- [EXERCISE PROMPT]:
Take every line from the entries below that includes the word "TextStyle" and copy it.

- [SUPPLIED MATERIAL]:
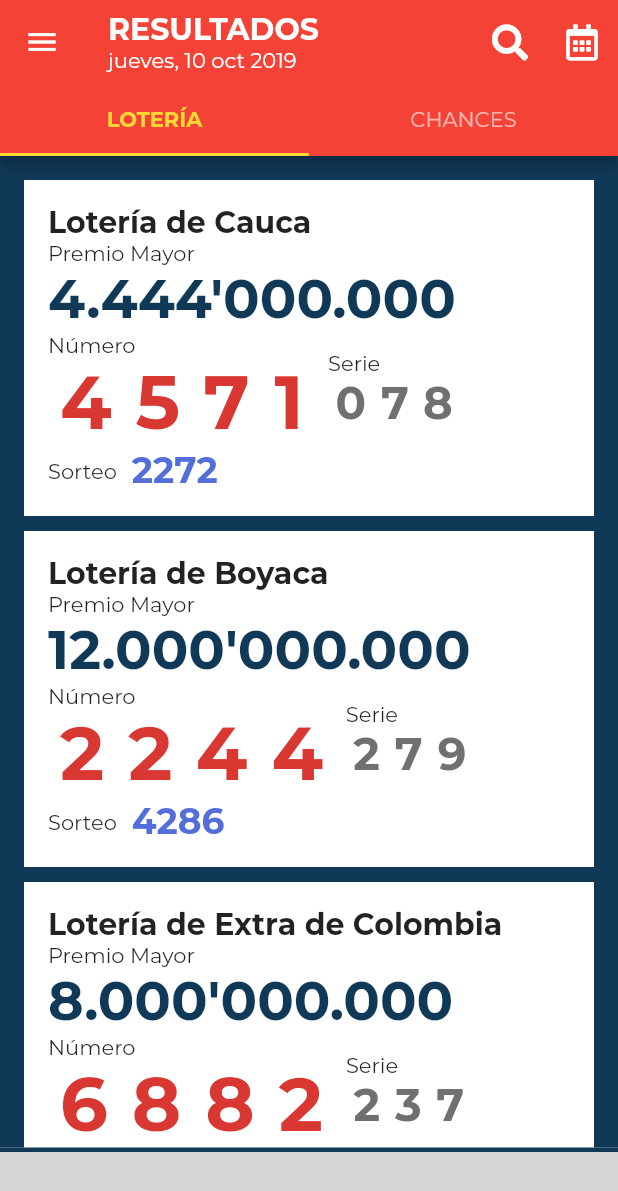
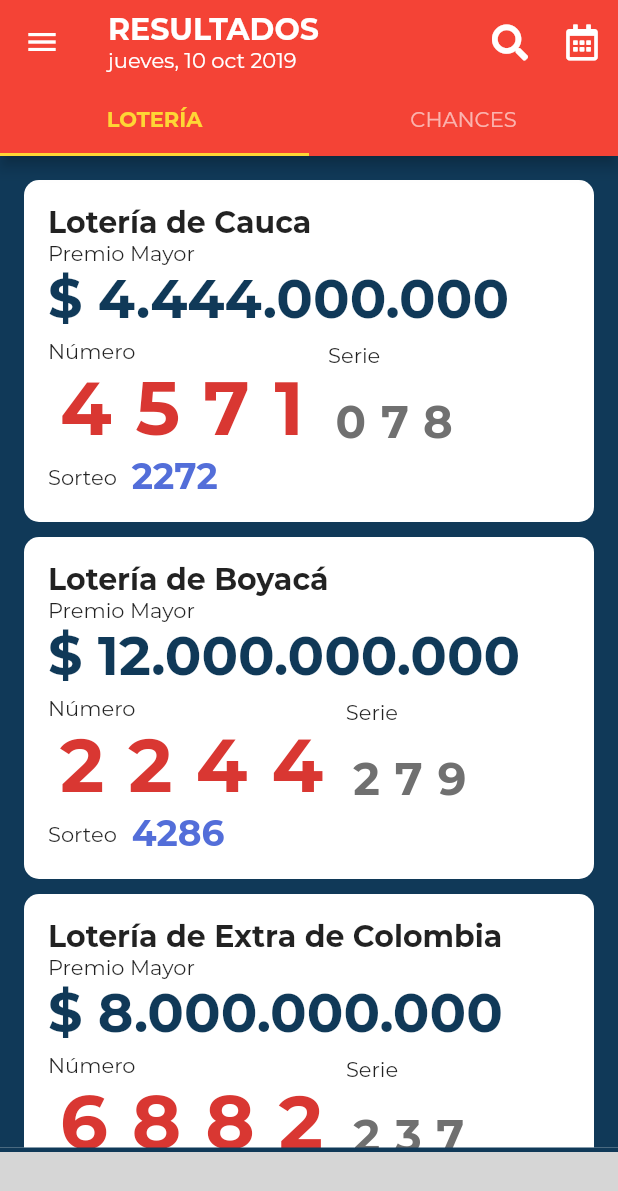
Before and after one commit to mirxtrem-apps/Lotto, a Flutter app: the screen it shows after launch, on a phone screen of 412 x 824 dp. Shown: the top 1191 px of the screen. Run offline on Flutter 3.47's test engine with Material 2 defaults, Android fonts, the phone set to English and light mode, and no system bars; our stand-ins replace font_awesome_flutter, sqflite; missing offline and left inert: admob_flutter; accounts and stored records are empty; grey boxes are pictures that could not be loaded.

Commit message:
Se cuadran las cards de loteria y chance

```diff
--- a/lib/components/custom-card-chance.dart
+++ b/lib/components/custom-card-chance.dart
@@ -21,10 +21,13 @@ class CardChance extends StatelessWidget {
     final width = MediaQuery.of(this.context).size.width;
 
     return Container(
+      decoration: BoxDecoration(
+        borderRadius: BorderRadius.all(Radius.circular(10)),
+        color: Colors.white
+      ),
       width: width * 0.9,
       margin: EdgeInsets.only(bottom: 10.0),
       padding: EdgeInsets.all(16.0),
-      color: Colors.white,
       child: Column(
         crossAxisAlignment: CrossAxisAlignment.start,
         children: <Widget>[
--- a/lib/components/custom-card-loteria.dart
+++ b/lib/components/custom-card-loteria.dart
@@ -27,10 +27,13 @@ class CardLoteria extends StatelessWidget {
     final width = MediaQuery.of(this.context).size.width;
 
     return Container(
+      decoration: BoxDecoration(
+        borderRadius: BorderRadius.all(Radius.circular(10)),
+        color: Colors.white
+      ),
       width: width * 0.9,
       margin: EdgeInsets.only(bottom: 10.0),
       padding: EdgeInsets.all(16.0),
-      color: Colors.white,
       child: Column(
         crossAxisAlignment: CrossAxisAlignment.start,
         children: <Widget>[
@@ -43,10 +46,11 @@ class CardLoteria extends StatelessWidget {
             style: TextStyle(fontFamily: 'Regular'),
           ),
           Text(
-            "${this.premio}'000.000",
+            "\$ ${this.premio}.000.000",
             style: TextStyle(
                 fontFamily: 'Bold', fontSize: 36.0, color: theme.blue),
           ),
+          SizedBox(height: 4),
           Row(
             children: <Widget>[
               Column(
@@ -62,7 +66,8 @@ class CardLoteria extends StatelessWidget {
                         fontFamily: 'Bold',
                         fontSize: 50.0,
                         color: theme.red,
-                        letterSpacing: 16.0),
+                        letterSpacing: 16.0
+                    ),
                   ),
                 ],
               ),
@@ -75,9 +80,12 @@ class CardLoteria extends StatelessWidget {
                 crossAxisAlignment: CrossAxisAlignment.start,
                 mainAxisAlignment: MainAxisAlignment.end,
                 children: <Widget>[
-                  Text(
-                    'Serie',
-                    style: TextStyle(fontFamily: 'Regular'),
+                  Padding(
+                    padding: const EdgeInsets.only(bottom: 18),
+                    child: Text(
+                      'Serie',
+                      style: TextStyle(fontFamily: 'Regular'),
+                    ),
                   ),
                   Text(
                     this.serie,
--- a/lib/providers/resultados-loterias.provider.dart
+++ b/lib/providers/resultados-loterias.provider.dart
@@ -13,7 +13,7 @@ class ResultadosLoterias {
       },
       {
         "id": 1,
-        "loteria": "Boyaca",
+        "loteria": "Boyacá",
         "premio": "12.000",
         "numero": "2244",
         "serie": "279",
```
--
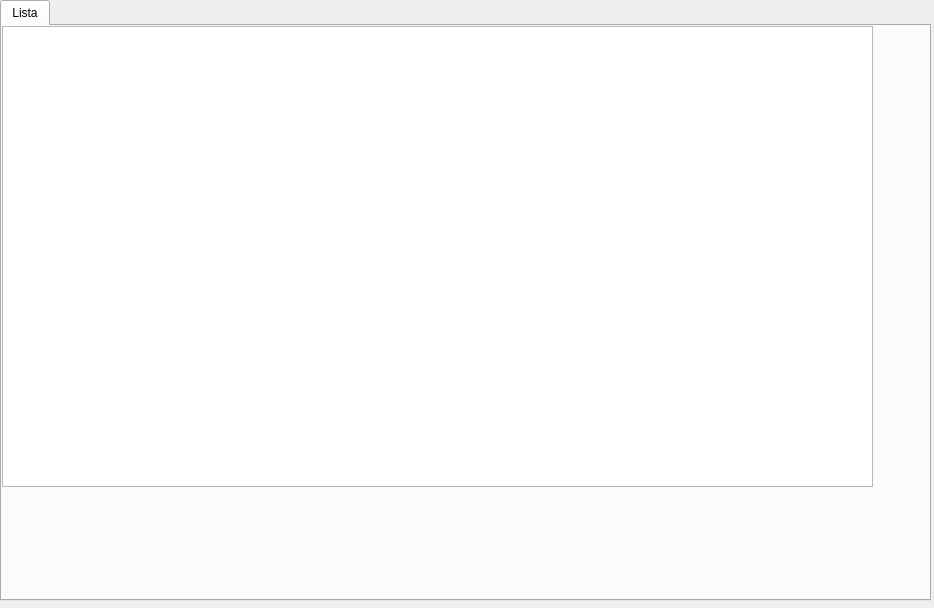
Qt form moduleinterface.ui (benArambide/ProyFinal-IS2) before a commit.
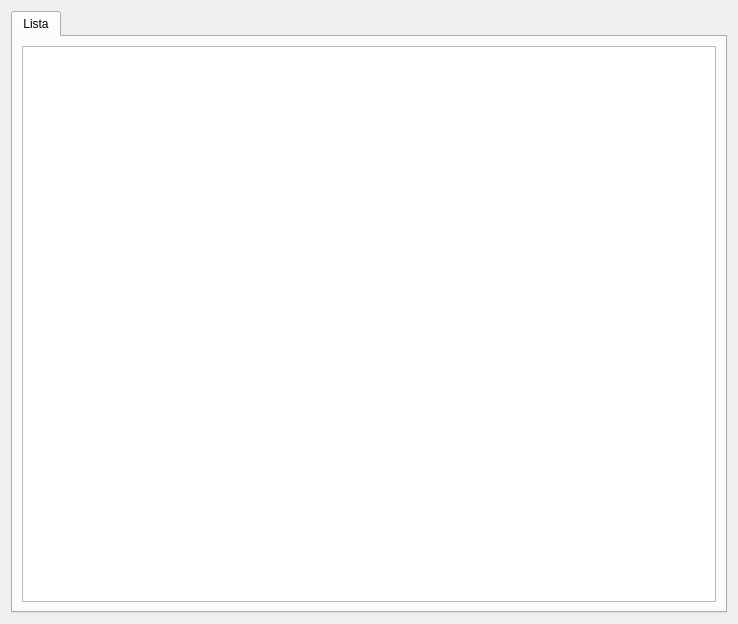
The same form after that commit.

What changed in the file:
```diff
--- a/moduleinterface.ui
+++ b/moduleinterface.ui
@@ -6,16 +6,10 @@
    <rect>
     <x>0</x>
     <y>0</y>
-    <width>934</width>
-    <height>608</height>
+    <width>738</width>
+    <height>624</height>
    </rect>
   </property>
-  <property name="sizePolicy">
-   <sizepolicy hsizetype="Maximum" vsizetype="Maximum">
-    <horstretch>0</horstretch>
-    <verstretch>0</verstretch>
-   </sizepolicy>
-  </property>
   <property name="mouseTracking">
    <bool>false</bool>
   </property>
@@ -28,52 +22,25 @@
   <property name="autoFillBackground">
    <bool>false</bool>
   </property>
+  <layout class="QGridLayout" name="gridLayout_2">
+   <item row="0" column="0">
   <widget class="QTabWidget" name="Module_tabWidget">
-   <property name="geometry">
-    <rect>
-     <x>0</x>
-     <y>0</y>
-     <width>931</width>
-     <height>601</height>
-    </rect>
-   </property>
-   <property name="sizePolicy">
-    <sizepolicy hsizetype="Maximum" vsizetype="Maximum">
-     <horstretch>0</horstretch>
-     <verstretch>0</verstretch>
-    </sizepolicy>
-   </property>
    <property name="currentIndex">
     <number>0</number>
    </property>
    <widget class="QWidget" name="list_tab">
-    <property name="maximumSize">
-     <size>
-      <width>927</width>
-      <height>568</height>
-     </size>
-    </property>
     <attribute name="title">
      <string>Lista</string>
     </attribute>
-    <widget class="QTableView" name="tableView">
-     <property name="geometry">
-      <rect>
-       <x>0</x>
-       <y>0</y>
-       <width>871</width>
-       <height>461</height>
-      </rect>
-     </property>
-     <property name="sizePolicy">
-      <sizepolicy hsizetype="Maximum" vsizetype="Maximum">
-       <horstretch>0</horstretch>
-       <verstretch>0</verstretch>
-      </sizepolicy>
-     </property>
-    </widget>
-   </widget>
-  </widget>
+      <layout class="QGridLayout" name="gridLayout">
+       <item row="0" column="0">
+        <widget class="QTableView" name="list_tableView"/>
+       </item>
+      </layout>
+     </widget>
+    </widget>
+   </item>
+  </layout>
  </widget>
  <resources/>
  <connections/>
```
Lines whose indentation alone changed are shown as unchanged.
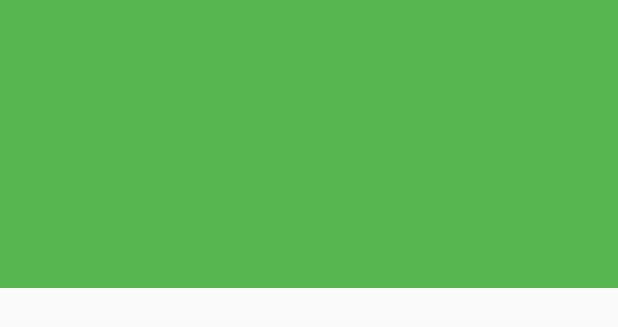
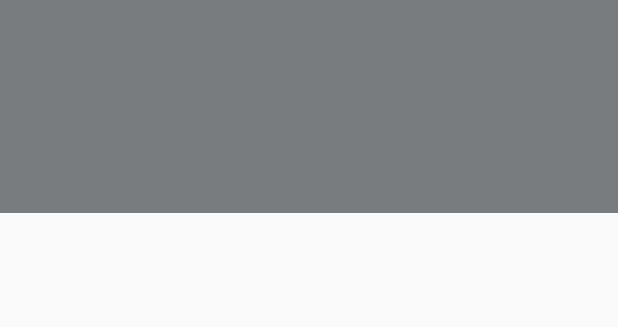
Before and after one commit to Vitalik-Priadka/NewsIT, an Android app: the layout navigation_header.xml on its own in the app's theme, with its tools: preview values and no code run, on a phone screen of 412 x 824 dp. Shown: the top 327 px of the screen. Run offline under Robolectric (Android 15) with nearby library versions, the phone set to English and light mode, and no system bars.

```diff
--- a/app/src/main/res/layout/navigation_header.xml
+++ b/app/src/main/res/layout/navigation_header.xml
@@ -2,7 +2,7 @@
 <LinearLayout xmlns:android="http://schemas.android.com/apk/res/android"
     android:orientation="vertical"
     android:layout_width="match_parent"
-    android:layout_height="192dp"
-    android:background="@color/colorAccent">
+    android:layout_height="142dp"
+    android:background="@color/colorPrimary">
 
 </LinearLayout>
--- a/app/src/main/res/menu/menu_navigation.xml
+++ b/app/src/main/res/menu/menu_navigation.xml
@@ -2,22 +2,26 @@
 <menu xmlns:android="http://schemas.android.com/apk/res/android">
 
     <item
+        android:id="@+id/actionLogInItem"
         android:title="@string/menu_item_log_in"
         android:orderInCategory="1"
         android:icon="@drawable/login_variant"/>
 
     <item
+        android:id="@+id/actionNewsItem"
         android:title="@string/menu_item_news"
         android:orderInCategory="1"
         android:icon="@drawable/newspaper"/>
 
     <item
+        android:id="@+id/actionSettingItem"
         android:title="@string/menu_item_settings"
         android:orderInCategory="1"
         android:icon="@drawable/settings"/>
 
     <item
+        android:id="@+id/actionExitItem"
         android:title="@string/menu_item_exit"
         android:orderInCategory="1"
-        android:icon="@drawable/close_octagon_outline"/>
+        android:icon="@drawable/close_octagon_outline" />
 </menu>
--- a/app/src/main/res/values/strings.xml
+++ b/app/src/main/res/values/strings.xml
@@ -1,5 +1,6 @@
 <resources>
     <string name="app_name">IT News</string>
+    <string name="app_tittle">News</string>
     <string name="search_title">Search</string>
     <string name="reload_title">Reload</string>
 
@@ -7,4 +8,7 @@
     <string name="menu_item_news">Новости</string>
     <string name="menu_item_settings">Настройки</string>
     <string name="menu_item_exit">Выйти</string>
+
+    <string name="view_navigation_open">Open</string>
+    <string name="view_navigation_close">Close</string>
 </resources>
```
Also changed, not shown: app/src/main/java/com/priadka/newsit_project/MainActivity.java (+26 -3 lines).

- [WRITTEN SOLUTION]:
             style: TextStyle(fontFamily: 'Regular'),
             style: TextStyle(
-                    style: TextStyle(fontFamily: 'Regular'),
+                      style: TextStyle(fontFamily: 'Regular'),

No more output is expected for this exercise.